# Task statement
Wherever the word "options" shows up in the data, report the line it sits in.
*** Opening of Given entries ***
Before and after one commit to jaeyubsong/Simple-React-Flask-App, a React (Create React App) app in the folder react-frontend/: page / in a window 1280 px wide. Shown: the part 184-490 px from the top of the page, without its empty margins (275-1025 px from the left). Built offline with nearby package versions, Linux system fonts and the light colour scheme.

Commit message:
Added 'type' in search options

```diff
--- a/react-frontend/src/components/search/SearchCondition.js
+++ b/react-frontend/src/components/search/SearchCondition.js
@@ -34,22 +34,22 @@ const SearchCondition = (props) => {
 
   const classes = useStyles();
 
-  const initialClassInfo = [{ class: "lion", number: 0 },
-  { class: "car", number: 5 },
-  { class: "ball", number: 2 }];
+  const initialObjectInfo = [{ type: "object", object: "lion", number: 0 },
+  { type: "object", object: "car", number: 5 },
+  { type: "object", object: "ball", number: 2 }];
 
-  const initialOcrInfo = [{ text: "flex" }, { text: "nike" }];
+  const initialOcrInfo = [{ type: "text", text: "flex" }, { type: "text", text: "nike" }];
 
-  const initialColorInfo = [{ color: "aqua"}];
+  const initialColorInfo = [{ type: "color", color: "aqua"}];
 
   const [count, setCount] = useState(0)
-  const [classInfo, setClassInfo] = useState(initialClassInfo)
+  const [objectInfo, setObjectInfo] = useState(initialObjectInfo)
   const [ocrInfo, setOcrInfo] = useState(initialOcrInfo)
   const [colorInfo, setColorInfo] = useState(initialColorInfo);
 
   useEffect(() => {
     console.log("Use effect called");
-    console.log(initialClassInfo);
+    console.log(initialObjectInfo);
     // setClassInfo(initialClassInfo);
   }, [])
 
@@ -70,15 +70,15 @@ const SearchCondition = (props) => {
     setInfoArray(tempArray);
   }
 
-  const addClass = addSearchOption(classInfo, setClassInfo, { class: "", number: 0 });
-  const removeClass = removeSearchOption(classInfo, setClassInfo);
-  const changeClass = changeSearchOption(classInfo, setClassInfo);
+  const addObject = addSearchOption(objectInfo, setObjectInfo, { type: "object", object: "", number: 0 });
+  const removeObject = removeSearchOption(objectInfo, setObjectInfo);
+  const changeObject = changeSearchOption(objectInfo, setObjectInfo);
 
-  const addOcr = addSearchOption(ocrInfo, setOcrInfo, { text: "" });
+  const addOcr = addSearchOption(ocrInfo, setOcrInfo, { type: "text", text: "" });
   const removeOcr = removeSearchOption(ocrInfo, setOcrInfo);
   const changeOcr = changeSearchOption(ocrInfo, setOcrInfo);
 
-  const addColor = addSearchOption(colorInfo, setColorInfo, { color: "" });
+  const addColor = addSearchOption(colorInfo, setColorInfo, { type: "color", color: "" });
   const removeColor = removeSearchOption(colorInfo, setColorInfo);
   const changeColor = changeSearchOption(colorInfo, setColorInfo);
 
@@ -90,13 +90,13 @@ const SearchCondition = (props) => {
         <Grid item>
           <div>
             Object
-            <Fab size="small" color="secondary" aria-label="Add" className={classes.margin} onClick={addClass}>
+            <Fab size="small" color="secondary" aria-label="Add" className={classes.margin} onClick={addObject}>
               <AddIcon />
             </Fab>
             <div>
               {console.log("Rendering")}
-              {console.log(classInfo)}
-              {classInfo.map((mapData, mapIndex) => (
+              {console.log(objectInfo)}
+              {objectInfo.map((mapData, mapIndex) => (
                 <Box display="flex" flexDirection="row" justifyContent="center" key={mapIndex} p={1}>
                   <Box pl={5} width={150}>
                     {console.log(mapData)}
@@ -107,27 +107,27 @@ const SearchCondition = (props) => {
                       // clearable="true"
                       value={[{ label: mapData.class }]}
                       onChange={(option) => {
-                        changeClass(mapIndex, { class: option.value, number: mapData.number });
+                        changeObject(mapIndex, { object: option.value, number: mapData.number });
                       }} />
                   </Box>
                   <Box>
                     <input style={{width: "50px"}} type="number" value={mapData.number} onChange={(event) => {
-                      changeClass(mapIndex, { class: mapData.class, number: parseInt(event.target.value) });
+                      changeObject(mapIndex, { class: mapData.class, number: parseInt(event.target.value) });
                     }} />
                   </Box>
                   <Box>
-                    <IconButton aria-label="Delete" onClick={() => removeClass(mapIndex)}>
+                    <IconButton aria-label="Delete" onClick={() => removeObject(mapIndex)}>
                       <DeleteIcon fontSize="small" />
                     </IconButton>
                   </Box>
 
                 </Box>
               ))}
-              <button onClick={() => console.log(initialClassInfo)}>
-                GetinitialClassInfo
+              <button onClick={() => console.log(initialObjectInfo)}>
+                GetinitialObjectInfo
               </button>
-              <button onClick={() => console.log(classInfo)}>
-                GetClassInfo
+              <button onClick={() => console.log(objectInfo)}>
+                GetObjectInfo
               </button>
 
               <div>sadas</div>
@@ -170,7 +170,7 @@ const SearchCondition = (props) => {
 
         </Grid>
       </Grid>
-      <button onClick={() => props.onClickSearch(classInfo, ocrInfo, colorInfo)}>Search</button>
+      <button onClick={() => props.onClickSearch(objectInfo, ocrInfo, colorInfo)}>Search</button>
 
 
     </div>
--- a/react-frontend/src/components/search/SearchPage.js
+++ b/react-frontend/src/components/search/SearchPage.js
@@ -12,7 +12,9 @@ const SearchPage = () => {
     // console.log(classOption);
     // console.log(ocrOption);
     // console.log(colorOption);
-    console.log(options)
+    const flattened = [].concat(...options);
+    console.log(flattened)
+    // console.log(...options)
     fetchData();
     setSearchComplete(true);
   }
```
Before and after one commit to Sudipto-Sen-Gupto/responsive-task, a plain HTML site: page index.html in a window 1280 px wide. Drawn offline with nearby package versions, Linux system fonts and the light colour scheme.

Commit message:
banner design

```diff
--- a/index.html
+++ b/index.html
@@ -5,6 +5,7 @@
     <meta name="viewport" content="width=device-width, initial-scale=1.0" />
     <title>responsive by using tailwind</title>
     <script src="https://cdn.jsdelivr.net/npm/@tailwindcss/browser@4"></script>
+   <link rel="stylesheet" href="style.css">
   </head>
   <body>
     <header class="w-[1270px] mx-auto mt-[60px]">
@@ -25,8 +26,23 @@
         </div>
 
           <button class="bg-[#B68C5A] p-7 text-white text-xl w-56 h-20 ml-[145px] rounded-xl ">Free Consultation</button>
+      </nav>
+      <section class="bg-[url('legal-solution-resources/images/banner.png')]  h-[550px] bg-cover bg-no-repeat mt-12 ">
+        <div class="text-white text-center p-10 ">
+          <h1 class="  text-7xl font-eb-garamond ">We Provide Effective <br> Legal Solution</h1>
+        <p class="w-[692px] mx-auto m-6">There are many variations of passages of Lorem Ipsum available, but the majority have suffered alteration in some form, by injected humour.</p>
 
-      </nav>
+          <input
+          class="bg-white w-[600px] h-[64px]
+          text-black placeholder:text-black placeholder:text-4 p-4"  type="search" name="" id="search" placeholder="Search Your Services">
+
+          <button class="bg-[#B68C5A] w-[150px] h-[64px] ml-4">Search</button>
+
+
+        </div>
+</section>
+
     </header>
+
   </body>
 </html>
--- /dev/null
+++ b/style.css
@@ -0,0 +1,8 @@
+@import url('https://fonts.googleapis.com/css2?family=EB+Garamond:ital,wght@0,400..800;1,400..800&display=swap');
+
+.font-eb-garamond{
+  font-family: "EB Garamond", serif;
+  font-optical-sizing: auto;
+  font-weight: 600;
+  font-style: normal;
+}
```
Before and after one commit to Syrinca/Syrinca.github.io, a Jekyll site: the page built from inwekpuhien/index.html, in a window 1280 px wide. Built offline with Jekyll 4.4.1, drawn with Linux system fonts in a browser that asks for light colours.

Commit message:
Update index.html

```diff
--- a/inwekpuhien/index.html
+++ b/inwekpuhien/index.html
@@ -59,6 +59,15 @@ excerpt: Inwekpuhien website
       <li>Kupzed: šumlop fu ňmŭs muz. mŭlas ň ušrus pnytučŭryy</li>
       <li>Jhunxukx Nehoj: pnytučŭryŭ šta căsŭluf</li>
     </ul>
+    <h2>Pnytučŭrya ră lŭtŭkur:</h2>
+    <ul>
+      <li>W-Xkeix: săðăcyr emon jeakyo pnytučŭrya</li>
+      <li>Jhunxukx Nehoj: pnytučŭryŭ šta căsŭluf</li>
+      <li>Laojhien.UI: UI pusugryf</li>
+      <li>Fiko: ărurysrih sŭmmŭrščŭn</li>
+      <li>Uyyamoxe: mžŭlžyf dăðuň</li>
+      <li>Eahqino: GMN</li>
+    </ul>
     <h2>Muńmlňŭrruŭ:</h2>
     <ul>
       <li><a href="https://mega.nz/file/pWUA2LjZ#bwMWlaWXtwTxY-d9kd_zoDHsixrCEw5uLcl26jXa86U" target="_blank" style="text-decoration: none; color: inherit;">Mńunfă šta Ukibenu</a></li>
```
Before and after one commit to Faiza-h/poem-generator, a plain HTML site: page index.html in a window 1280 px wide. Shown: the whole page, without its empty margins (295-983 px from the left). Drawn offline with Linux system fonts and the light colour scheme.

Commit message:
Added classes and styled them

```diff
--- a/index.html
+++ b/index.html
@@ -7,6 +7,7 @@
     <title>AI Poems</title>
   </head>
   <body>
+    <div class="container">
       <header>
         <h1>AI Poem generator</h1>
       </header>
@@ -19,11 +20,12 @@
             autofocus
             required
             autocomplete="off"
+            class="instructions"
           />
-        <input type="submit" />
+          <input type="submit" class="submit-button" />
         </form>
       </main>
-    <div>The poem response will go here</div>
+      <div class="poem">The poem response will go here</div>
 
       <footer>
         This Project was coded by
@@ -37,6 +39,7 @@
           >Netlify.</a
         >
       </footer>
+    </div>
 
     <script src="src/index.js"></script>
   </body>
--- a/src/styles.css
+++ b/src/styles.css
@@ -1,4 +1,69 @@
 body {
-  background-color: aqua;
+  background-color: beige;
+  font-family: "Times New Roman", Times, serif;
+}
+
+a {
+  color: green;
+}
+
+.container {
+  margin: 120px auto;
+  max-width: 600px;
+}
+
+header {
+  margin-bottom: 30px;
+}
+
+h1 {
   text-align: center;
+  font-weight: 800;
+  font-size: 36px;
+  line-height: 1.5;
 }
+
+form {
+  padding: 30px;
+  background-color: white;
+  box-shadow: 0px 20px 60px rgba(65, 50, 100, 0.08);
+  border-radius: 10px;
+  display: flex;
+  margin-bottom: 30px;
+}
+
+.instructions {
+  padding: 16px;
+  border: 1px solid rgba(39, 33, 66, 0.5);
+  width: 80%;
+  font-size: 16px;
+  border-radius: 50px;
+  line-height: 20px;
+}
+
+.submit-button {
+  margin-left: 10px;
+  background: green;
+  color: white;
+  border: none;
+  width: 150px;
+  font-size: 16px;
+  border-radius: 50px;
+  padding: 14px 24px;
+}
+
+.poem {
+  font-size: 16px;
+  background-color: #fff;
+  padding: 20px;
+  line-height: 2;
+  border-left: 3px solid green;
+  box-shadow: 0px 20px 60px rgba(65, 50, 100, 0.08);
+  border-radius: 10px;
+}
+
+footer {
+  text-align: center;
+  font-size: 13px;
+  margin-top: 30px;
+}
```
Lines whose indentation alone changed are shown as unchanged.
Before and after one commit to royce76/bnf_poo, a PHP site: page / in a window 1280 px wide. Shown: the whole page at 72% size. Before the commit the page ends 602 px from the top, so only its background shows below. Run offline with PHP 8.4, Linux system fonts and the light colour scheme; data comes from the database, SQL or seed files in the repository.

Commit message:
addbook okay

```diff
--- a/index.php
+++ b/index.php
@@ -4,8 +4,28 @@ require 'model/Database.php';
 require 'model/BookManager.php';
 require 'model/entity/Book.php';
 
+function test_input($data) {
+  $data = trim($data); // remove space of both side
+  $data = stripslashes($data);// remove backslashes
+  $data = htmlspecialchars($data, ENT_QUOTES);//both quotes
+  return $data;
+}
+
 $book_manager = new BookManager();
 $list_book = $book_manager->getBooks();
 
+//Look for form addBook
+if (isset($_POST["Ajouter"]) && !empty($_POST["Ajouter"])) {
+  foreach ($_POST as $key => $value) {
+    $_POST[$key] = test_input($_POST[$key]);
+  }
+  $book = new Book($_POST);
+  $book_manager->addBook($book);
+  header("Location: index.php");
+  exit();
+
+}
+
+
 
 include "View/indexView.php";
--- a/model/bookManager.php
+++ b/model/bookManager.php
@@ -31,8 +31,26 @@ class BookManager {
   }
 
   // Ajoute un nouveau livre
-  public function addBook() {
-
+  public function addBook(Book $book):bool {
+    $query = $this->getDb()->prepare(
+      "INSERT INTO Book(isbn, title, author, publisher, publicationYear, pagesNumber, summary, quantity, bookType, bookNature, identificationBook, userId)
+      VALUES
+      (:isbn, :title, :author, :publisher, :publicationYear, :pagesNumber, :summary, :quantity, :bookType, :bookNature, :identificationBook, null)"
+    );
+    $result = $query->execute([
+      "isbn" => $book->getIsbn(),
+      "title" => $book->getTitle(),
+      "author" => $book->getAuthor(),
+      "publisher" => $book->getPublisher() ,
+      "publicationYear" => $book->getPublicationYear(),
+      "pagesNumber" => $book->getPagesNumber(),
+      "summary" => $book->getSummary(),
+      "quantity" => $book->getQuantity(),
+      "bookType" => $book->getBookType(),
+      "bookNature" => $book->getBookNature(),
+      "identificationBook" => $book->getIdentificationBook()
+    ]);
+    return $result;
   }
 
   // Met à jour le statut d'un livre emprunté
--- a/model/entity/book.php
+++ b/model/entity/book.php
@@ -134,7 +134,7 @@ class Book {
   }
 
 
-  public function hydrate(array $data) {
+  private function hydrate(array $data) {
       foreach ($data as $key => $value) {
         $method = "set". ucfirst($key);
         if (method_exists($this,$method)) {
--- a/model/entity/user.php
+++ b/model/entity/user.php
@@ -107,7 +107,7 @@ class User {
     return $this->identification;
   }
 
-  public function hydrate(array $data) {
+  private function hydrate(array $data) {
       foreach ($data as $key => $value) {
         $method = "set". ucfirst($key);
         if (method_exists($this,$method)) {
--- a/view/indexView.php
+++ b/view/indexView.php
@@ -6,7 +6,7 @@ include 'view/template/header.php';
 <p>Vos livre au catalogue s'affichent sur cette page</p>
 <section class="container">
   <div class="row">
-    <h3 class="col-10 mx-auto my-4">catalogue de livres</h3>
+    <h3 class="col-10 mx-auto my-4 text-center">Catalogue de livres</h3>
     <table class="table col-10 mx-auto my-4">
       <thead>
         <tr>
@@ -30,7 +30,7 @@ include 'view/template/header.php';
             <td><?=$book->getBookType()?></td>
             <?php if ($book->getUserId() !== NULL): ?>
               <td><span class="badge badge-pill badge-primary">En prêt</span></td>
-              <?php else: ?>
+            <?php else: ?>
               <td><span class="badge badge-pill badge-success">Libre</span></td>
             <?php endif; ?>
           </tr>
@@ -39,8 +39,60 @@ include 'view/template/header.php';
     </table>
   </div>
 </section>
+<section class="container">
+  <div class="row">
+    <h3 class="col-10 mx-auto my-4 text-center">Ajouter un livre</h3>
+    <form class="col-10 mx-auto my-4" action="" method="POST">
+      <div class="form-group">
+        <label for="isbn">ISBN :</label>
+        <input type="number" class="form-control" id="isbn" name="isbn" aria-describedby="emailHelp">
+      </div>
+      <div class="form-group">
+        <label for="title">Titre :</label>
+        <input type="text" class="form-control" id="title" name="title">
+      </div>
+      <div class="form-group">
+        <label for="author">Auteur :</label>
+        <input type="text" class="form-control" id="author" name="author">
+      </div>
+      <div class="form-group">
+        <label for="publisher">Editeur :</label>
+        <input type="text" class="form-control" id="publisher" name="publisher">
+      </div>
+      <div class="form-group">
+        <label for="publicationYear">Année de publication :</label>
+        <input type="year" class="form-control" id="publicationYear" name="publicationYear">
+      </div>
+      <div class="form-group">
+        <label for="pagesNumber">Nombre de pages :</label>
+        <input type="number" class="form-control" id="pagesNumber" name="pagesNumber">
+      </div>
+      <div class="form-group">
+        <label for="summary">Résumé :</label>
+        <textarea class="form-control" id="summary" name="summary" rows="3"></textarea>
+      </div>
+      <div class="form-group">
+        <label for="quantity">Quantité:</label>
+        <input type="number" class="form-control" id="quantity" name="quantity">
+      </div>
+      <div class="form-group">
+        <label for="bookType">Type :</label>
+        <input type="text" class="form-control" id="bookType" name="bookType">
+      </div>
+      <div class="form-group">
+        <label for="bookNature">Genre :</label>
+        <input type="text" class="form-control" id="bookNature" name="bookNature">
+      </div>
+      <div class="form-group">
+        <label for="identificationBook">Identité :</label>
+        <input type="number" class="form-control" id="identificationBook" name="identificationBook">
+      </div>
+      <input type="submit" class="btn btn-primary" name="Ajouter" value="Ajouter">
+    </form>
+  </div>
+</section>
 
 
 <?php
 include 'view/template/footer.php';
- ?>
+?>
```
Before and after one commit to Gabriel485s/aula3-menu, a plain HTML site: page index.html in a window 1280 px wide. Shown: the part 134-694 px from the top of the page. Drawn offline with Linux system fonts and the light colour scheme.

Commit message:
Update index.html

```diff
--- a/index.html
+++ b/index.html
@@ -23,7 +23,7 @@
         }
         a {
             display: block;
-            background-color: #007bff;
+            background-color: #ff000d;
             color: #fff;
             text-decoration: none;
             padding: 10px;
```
*** Close of Given entries ***
# Solution for this task
Added 'type' in search options
-    console.log(options)
+    const flattened = [].concat(...options);
+    // console.log(...options)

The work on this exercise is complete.